- Be Flexible – in a world of ship arrests and tight time bars claims can often be fast paced and issues change hour by hour. There are not normally Jarndyce v Jarndyce type claims in the shipping world!
- Learn Your Craft – there are many who have entered the maritime law following an earlier career at sea. The technical knowledge that these people have gained will have been very useful. If you do not have such a background (like me) learn as much as you can about the industry and in particular about any areas in the industry which you wish to concentrate on. There are many great education provider out there who can help, such as MTA. I went back to university and did a LLM in Maritime Law which has been invaluable. I have known others who have taken more practical steps such as undertaking fisherman training or have joined a crew on the round the world Clipper race. These experiences give you a much more rounded view of your job.
- Be Commercial – even when acting for a yacht owner you need to advise your clients in a commercial and practical fashion.

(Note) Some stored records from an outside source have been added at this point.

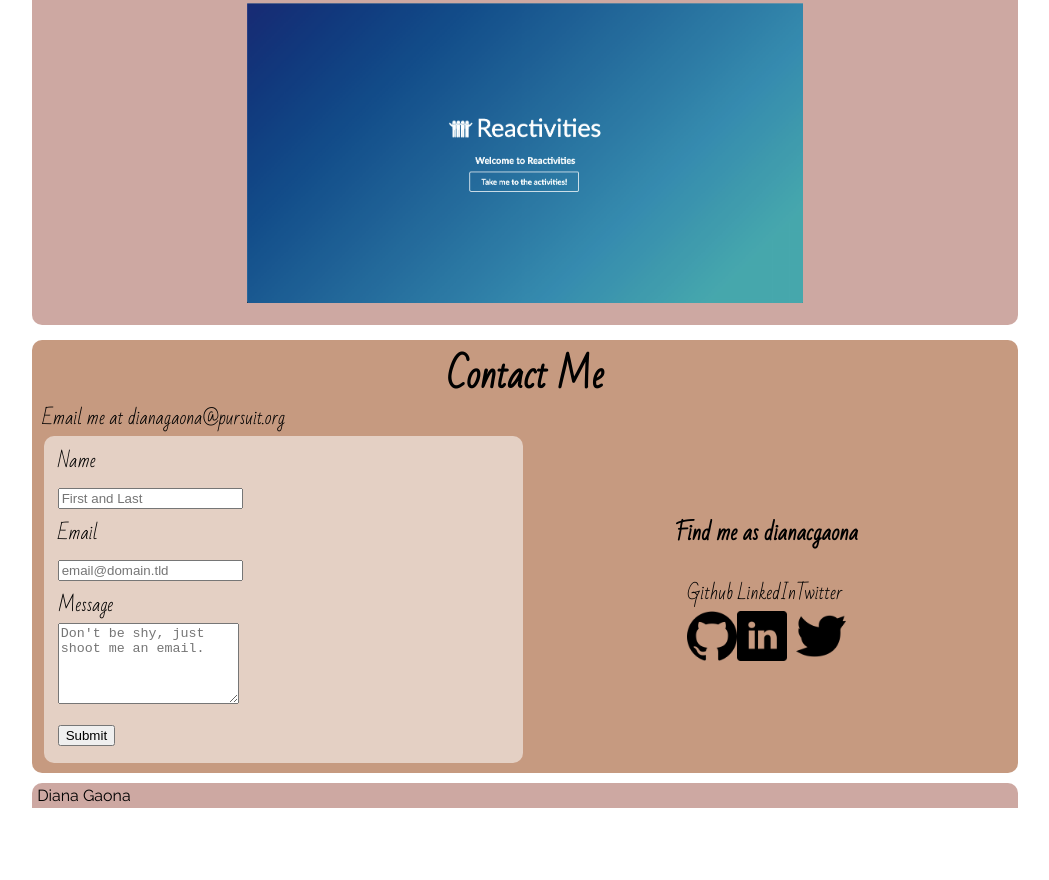
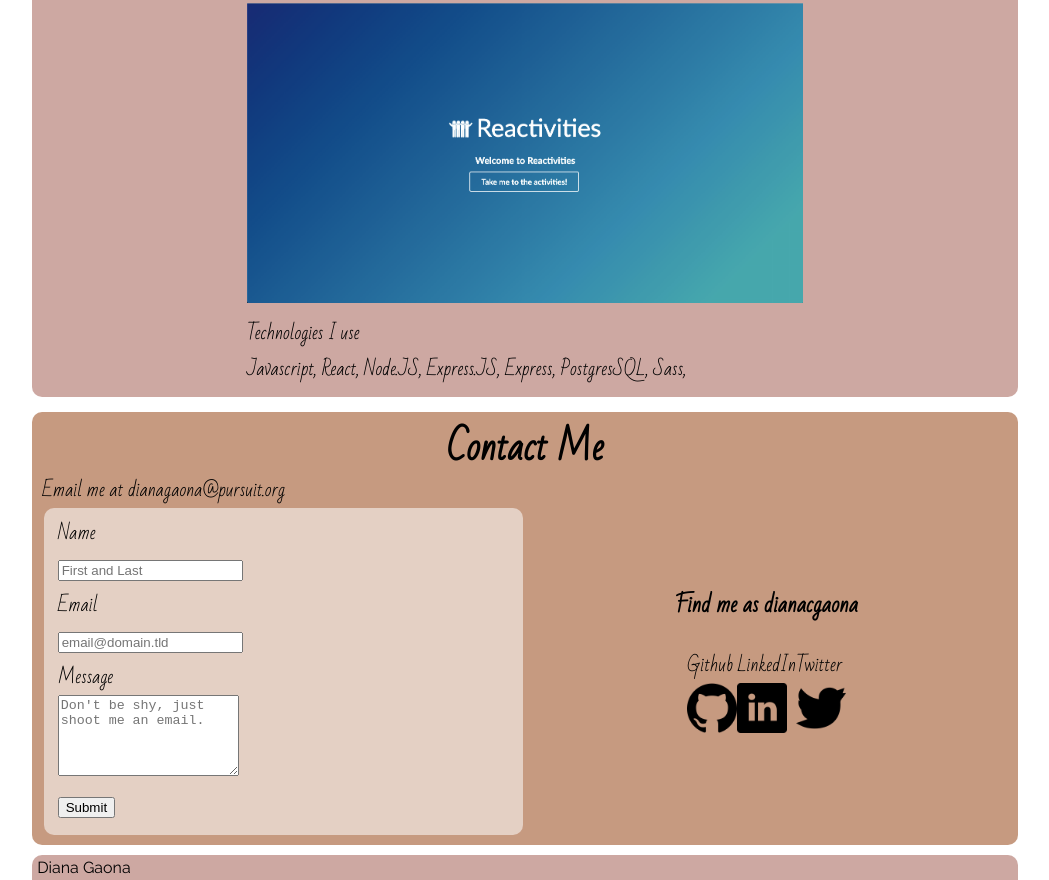
Before and after one commit to dianacgaona/portfolio, a website: page index.html in a window 1280 px wide. Shown: the part 2063-2943 px from the top of the page, without its empty margins (170-1219 px from the left). Before the commit the page ends 2871 px from the top, so only its background shows below. Drawn offline with Linux system fonts and the light colour scheme; a web font is replaced by a local one.

Commit message:
adding tools section

```diff
--- a/index.html
+++ b/index.html
@@ -87,6 +87,12 @@
         </h3>
         <img src="./images/reactivities.png" height="300px">
       </div>
+      <div>
+        Technologies I use
+        <div>
+          Javascript, React, Node.JS, Express.JS, Express, PostgresSQL, Sass,
+        </div>
+      </div>
     </div>
 
     <div id="contact" class="section contact">
```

Knowing the law is very important (see 5 below) but your clients will not thank you for fighting an obscure point if it costs them time and money. Talk to your clients and understand what they want from the matter in which you are instructed.
- Work Hard – ultimately though you should strive to be as good a lawyer as you can. All of the above is important but maritime law is a complex area of law and being a technically good lawyer is a prime requirement if you wish to succeed.
Credit: Daniel Crockford, Keystone Law.